But the ammunition cans for the gun are stored inside the turret basket. That’s the part of the turret, the ammo system, turret drives, and support that extends down inside the vehicle, and rotates on a roller path on the bottom of the hull. And the turret basket size, essentially its diameter, went far to fixing the exact size of the Bradley.
You can simply put a new turret on the Bradley, with the same size turret basket. The 30mm round isn’t that much larger than the 25mm. 25mm ammo is 13.7 centimeters long. The Bushmaster II 30mm ammo is 17.3cm long.
But that extra inch or so of length cuts into the crew space of the Bradley. Already fairly cramped when designed, the turret crew space has further been crowded by installation of additional electronics, fire control, and networking equipment. An inch doesn’t seem much, but even my relatively small 5’10” frame, when seated in the commanders seat, had my knees in uncomfortable contact with the ammunition cans.
We’ll see if the Army decides to pay to upgrade the Bradley, search instead for a whole new vehicle, or just continue to move along with what we have and hope for the best.
THE WHITE HOUSE — In an interview with 60 Minutes on CBS that aired Sunday, President Obama called on the leaders of ISIL, or the Islamic State of Iraq and the Levant, to exercise more moderation and inclusivity in their beheadings of infidels.
The president was responding to a question from 60 Minutes correspondent Steve Kroft, who asked whether the administration was specifically addressing the beheadings and mutilations of thousands of Yazidi, Kurdish and other minority groups in northern Iraq and eastern Syria.
Brian did a screen grab from the video; no photo credit required
Obama insisted that his administration is taking firm, decisive action to resolve the situation and bring peace back to the region.
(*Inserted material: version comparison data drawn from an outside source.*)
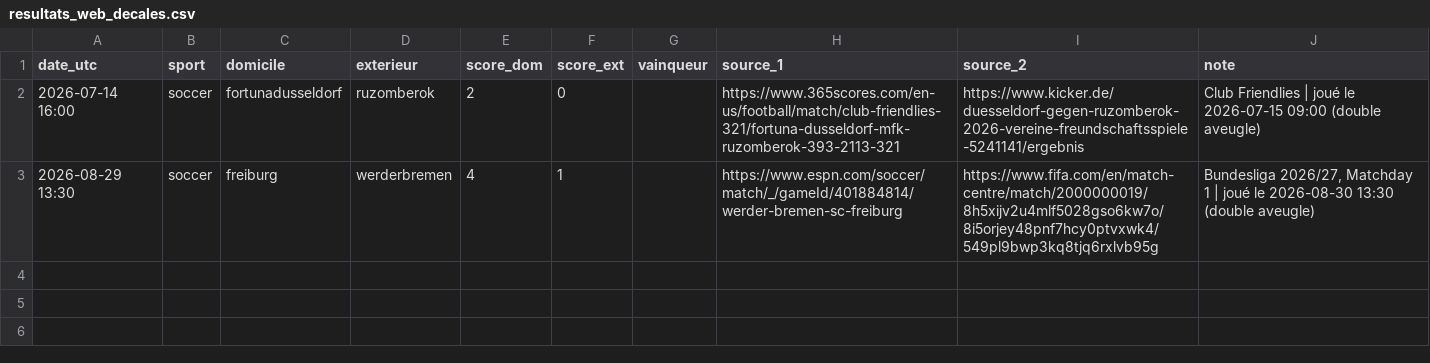
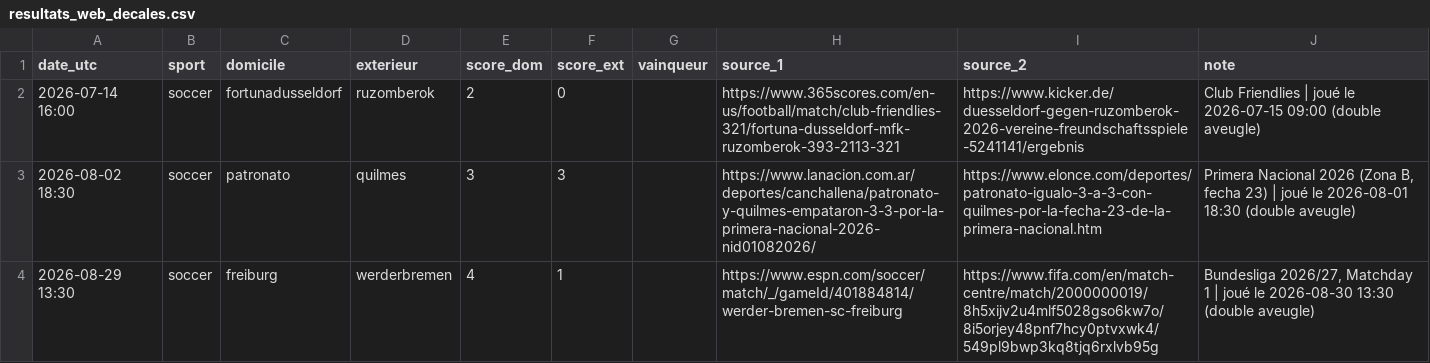
Before and after one commit to hhh12345678910/Projet-Perso, a CSV file: scripts/resultats_web_decales.csv, drawn as a sheet.

```diff
--- a/scripts/resultats_web_decales.csv
+++ b/scripts/resultats_web_decales.csv
@@ -2,2 +2,3 @@ date_utc,sport,domicile,exterieur,score_dom,score_ext,vainqueur,source_1,source_
 2026-07-14 16:00,soccer,fortunadusseldorf,ruzomberok,2,0,,https://www.365scores.com/en-us/football/match/club-friendlies-321/fortuna-dusseldorf-mfk-ruzomberok-393-2113-321,https://www.kicker.de/duesseldorf-gegen-ruzomberok-2026-vereine-freundschaftsspiele-5241141/ergebnis,Club Friendlies | joué le 2026-07-15 09:00 (double aveugle)
+2026-08-02 18:30,soccer,patronato,quilmes,3,3,,https://www.lanacion.com.ar/deportes/canchallena/patronato-y-quilmes-empataron-3-3-por-la-primera-nacional-2026-nid01082026/,https://www.elonce.com/deportes/patronato-igualo-3-a-3-con-quilmes-por-la-fecha-23-de-la-primera-nacional.htm,"Primera Nacional 2026 (Zona B, fecha 23) | joué le 2026-08-01 18:30 (double aveugle)"
 2026-08-29 13:30,soccer,freiburg,werderbremen,4,1,,https://www.espn.com/soccer/match/_/gameId/401884814/werder-bremen-sc-freiburg,https://www.fifa.com/en/match-centre/match/2000000019/8h5xijv2u4mlf5028gso6kw7o/8i5orjey48pnf7hcy0ptvxwk4/549pl9bwp3kq8tjq6rxlvb95g,"Bundesliga 2026/27, Matchday 1 | joué le 2026-08-30 13:30 (double aveugle)"
```
Also changed, not shown: scripts/resultats_web.csv.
“As I’ve always said,” Obama asserted, “we need to make sure that the victory that I won in Iraq when I ordered our troops out of the country in 2011 was not in vain. Except, remember, I didn’t actually order the troops out. President Maliki wanted us to leave, and I had no choice, even though he said he would sign the immunity order. But that’s neither here nor there.”
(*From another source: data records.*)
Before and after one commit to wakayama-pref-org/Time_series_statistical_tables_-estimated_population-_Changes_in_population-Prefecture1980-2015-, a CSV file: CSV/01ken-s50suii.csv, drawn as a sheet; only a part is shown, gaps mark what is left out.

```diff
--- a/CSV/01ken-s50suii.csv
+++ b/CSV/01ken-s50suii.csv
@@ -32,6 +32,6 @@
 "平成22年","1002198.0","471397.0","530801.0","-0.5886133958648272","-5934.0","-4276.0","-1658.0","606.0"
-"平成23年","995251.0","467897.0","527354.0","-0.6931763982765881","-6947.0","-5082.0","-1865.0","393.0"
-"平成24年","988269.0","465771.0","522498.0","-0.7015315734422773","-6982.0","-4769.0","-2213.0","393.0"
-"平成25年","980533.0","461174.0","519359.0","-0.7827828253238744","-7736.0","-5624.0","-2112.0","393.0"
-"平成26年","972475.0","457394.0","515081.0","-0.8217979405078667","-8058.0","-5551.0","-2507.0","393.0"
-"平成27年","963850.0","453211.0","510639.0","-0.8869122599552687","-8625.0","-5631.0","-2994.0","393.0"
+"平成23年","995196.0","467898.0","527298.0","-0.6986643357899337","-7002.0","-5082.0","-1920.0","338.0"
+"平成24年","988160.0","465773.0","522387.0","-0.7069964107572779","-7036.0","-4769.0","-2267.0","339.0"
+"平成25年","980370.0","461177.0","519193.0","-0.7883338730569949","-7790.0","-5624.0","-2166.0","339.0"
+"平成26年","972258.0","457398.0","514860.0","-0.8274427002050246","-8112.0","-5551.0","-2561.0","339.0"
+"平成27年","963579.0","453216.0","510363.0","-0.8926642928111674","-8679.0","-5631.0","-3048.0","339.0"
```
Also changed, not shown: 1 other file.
The president continued: “To, uh, to that end, I have launched a vehement Twitter campaign calling on ISIL to stop beheading and torturing so many Christians and minorities. Maybe spread the love to some Jews or Turks and other groups. These folks … [if] they can chop people’s heads off, maybe they can start tryin’ to be more fair about it.”
YELTSIN Story #1
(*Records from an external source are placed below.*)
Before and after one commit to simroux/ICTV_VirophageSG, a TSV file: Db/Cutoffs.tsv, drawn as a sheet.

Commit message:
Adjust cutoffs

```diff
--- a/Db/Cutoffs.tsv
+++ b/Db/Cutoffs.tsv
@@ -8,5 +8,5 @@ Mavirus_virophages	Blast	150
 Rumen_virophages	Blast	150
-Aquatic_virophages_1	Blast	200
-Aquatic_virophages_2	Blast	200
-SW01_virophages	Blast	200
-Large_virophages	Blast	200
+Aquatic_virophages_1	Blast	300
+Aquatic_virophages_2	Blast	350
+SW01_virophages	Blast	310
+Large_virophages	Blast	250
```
I confess to always having a soft spot for Boris Yeltsin. He is the most Russian of any Russian I’ve ever met. I have a couple of stories about him. Although it doesn’t directly involve him, here is the first.
I was trapped at the US Embassy in Moscow during the public riots at the Duma in 1993, when Yeltsin stood on the tank with a bullhorn.
We (my boss and myself) had left our hotel in Moscow and went to the Embassy before lunch. We needed to talk to the attaché and sort out the details of an aircraft we were going to escort from Tiksi AB, Russia to Eielson AFB, AK.
It was for a joint Russian/USAF Arctic Search and Rescue exercise.
We were sitting in the Marine bar in the embassy, drinking $1 Budvar as the sun went down and things started getting a bit dicey outside.
The US embassy in Moscow is on the same square as the Duma. People had started to congregate and protest, CNN was there, and it looked like it was going to get ugly.
Marines stopped drinking and went to their dorm. I looked at my boss and the Attache, and said, ‘We need to get back to the hotel’.
The Marines initially wouldn’t let us leave. We had to prove that we were not embassy personnel and then they let us out the gate.
Walking through the square amidst all of the protesters was a very surreal experience. I had to piss as we finished crossing the square and saw a small area in a park that guys were using.
I looked at the Major and said, ‘got to go pee.’
He looked around the crowd nervously and said, ‘Hurry up and don’t talk to anyone.’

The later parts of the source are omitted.